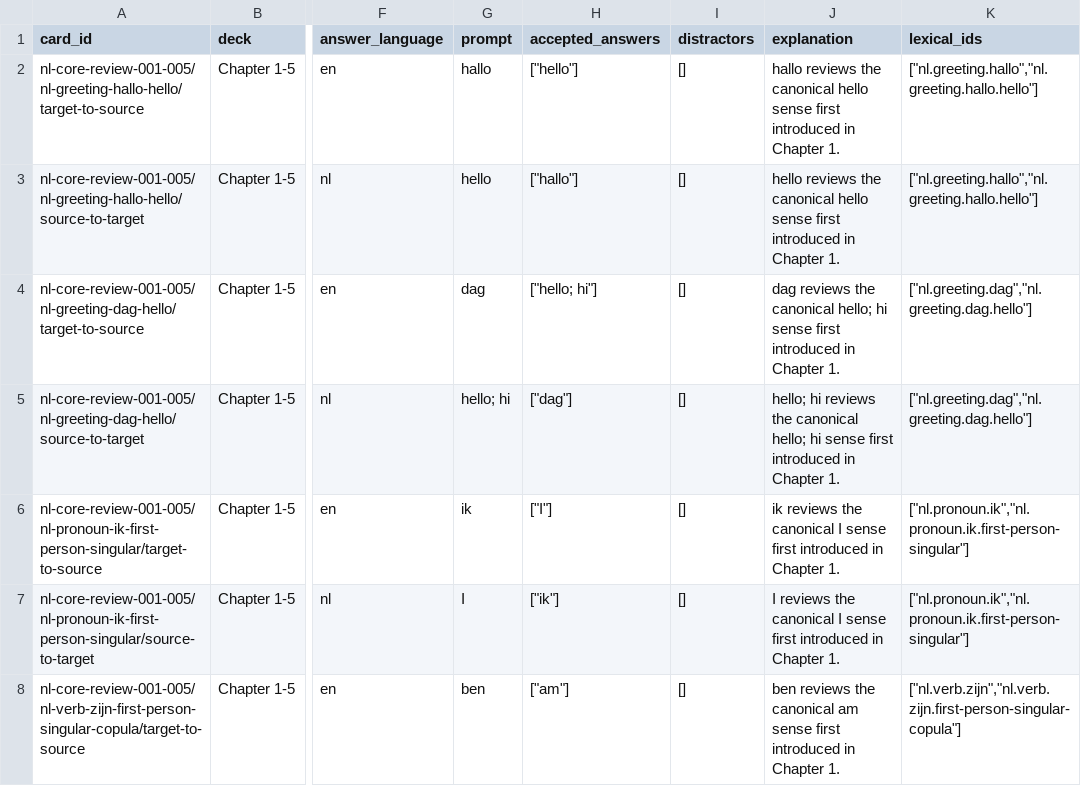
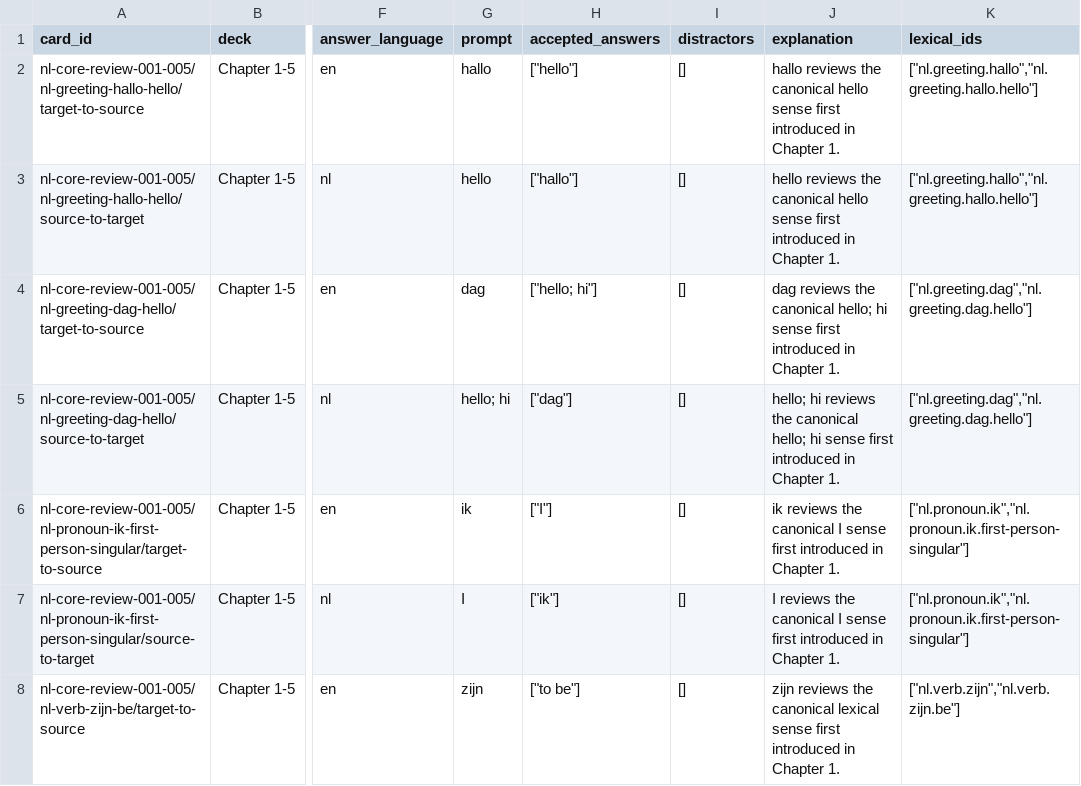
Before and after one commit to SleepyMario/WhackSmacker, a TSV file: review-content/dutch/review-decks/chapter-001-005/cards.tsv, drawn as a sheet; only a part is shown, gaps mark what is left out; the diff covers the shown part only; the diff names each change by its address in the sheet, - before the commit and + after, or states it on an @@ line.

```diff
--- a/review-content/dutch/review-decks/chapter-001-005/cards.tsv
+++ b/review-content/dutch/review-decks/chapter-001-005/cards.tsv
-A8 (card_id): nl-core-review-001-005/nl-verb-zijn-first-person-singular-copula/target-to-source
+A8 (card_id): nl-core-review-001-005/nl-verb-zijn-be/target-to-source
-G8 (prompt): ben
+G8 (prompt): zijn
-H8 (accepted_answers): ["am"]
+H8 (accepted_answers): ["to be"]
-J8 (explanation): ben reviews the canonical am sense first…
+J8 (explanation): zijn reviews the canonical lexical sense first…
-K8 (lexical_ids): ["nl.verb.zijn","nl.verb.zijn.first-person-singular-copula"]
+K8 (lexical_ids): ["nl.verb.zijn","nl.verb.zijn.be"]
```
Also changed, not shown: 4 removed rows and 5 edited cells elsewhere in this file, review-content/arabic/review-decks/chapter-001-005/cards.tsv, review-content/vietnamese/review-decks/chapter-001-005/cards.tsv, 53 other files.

## Exercise details
From the material above, set down each entry exactly, but exclude the pictures.

## Written response
Before and after one commit to SleepyMario/WhackSmacker, a TSV file: review-content/dutch/review-decks/chapter-001-005/cards.tsv, drawn as a sheet; only a part is shown, gaps mark what is left out; the diff covers the shown part only; the diff names each change by its address in the sheet, - before the commit and + after, or states it on an @@ line.

```diff
--- a/review-content/dutch/review-decks/chapter-001-005/cards.tsv
+++ b/review-content/dutch/review-decks/chapter-001-005/cards.tsv
-A8 (card_id): nl-core-review-001-005/nl-verb-zijn-first-person-singular-copula/target-to-source
+A8 (card_id): nl-core-review-001-005/nl-verb-zijn-be/target-to-source
-G8 (prompt): ben
+G8 (prompt): zijn
-H8 (accepted_answers): ["am"]
+H8 (accepted_answers): ["to be"]
-J8 (explanation): ben reviews the canonical am sense first…
+J8 (explanation): zijn reviews the canonical lexical sense first…
-K8 (lexical_ids): ["nl.verb.zijn","nl.verb.zijn.first-person-singular-copula"]
+K8 (lexical_ids): ["nl.verb.zijn","nl.verb.zijn.be"]
```
Also changed, not shown: 4 removed rows and 5 edited cells elsewhere in this file, review-content/arabic/review-decks/chapter-001-005/cards.tsv, review-content/vietnamese/review-decks/chapter-001-005/cards.tsv, 53 other files.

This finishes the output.